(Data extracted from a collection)

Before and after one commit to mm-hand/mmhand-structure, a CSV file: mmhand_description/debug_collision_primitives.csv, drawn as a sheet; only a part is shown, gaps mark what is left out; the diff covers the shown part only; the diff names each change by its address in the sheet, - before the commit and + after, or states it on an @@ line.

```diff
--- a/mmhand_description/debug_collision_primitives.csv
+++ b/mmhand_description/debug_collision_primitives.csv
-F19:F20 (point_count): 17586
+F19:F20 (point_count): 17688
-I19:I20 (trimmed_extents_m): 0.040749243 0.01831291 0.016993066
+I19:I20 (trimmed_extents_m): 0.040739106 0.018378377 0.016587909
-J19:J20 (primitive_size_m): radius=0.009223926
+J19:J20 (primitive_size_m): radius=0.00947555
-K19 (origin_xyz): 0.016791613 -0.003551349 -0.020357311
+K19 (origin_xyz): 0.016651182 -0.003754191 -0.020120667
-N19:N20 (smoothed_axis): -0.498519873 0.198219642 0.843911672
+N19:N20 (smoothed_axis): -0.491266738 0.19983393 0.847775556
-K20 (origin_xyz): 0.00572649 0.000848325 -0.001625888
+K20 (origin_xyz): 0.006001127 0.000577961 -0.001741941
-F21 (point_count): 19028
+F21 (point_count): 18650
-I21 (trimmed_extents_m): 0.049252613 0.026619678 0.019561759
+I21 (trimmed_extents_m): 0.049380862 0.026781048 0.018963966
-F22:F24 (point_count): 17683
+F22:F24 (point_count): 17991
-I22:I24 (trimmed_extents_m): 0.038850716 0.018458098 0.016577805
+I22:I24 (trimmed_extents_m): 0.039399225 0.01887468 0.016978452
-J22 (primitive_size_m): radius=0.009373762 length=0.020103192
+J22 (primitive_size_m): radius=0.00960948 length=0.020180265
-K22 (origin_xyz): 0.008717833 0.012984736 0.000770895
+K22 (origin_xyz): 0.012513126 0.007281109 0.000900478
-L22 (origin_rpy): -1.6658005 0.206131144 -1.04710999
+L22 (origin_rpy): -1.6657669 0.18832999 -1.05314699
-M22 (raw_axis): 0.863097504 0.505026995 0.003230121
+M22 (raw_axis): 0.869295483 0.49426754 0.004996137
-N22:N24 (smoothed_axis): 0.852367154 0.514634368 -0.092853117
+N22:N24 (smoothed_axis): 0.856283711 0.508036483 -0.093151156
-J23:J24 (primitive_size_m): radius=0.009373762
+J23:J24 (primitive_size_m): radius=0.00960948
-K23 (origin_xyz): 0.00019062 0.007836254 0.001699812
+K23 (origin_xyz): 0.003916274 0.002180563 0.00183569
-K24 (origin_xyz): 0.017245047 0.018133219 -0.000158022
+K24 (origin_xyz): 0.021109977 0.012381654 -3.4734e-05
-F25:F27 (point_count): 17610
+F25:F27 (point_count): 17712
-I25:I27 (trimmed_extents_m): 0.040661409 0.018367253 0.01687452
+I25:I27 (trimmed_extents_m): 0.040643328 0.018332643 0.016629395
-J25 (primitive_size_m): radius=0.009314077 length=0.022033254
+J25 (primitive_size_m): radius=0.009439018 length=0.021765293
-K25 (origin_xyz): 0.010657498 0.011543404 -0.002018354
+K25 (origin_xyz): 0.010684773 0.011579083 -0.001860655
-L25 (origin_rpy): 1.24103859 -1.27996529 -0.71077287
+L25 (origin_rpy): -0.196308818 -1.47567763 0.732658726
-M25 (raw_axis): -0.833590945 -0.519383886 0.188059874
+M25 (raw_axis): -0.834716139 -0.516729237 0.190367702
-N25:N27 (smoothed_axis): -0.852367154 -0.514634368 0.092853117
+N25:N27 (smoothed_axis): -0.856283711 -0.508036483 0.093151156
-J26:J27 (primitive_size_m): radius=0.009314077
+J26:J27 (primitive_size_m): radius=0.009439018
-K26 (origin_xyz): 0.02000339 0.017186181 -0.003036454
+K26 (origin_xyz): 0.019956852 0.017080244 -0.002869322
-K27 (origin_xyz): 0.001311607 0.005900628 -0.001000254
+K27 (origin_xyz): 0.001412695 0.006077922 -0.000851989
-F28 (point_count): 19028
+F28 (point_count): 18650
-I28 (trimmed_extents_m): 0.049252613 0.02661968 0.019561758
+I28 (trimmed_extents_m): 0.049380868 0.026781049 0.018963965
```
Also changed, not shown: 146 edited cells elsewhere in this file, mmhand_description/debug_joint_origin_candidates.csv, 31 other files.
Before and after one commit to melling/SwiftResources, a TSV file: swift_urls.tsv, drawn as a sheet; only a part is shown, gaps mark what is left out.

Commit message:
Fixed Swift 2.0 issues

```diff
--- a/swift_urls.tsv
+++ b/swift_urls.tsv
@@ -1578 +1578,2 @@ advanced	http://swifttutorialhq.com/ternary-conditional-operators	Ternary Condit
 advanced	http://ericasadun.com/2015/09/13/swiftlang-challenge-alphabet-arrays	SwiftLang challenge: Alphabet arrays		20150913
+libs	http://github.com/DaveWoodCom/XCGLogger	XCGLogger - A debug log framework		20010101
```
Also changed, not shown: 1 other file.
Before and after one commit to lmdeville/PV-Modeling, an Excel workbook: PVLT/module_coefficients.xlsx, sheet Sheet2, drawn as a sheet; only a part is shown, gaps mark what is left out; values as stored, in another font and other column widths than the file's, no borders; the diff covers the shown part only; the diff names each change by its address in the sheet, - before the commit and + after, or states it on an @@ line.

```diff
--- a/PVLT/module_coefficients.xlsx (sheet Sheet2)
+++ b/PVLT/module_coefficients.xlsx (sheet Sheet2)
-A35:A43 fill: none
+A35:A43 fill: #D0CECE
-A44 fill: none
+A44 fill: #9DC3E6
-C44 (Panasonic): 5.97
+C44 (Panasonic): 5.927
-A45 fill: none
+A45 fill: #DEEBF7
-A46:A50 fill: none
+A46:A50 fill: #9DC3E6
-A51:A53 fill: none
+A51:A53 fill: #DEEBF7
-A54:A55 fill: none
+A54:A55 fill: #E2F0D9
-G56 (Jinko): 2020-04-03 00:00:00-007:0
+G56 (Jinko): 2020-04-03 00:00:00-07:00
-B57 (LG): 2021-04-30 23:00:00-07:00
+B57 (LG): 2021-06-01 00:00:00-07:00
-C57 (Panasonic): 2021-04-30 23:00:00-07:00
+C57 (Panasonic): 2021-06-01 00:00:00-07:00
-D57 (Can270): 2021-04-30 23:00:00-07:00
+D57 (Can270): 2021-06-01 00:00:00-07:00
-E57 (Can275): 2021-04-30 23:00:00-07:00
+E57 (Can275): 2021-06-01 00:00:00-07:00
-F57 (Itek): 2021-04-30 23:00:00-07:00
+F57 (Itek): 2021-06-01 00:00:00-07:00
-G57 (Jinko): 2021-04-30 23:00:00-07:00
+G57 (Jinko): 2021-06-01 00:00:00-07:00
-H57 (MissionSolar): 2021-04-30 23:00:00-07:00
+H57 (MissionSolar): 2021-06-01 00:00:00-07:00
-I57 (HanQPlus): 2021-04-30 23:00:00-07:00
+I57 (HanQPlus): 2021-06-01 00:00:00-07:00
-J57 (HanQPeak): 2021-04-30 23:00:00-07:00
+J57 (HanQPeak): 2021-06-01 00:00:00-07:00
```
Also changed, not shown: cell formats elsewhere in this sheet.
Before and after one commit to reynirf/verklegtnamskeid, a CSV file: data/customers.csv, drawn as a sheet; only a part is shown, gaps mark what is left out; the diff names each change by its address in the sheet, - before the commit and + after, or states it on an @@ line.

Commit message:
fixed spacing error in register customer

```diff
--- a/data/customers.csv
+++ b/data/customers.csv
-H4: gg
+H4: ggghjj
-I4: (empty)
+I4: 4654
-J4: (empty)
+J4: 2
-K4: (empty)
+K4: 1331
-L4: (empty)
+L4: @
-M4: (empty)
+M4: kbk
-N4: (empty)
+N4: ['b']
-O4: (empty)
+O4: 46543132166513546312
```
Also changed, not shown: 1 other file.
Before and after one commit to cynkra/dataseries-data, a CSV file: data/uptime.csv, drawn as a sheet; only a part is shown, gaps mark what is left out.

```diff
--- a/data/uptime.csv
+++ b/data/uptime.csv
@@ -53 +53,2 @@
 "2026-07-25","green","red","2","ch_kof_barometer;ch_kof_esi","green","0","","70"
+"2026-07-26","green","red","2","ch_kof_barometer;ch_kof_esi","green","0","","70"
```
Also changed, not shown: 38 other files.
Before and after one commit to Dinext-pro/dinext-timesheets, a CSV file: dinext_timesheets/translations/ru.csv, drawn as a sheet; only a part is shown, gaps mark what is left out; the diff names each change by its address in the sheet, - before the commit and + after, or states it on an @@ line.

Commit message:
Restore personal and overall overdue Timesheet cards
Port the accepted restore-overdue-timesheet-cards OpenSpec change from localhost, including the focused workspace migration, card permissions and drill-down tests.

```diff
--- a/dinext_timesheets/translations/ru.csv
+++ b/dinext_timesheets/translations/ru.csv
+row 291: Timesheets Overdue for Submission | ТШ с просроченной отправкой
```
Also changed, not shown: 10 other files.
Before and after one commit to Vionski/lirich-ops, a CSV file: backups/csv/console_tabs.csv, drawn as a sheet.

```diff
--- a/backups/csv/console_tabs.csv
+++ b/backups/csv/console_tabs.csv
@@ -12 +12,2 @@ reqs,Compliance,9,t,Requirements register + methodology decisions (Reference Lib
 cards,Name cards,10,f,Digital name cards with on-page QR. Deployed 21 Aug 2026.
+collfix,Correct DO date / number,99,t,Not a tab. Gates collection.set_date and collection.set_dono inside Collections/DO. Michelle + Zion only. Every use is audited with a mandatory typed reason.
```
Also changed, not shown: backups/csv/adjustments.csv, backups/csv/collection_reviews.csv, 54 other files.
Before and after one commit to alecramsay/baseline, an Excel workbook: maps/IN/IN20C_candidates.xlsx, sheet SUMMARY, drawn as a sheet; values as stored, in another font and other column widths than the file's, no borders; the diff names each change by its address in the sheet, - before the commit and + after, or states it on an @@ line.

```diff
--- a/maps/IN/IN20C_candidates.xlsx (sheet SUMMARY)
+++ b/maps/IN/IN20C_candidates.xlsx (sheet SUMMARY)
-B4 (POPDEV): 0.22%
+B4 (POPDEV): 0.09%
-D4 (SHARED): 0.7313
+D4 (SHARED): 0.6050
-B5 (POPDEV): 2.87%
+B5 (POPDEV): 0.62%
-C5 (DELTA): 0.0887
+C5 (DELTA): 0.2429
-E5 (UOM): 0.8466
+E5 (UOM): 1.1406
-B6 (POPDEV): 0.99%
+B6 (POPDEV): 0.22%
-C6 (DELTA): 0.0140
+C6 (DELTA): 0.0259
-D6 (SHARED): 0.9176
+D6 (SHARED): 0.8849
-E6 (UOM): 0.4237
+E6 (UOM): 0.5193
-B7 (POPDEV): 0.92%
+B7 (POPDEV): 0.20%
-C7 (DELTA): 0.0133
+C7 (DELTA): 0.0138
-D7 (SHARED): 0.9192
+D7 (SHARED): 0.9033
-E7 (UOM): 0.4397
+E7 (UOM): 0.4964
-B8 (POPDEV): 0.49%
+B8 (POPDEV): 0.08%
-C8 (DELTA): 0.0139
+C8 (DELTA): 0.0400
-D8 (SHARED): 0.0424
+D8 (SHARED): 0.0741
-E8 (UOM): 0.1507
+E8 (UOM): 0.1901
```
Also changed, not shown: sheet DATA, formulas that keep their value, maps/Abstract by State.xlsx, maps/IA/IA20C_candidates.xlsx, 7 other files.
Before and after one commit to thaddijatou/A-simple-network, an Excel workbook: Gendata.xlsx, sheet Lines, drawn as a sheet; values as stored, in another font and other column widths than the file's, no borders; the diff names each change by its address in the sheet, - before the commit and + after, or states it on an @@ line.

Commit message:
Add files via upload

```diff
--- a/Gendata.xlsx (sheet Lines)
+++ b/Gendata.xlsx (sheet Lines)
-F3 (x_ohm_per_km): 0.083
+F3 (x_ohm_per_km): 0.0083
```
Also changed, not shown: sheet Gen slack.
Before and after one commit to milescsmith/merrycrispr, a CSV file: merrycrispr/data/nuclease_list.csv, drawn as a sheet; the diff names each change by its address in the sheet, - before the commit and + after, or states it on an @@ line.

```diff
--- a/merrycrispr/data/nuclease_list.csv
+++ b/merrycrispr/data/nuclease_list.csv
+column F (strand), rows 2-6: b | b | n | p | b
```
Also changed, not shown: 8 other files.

→ **Task requirements**
Report each line above that includes the string "than".

→ **Expected answer**
Before and after one commit to lmdeville/PV-Modeling, an Excel workbook: PVLT/module_coefficients.xlsx, sheet Sheet2, drawn as a sheet; only a part is shown, gaps mark what is left out; values as stored, in another font and other column widths than the file's, no borders; the diff covers the shown part only; the diff names each change by its address in the sheet, - before the commit and + after, or states it on an @@ line.
Before and after one commit to alecramsay/baseline, an Excel workbook: maps/IN/IN20C_candidates.xlsx, sheet SUMMARY, drawn as a sheet; values as stored, in another font and other column widths than the file's, no borders; the diff names each change by its address in the sheet, - before the commit and + after, or states it on an @@ line.
Before and after one commit to thaddijatou/A-simple-network, an Excel workbook: Gendata.xlsx, sheet Lines, drawn as a sheet; values as stored, in another font and other column widths than the file's, no borders; the diff names each change by its address in the sheet, - before the commit and + after, or states it on an @@ line.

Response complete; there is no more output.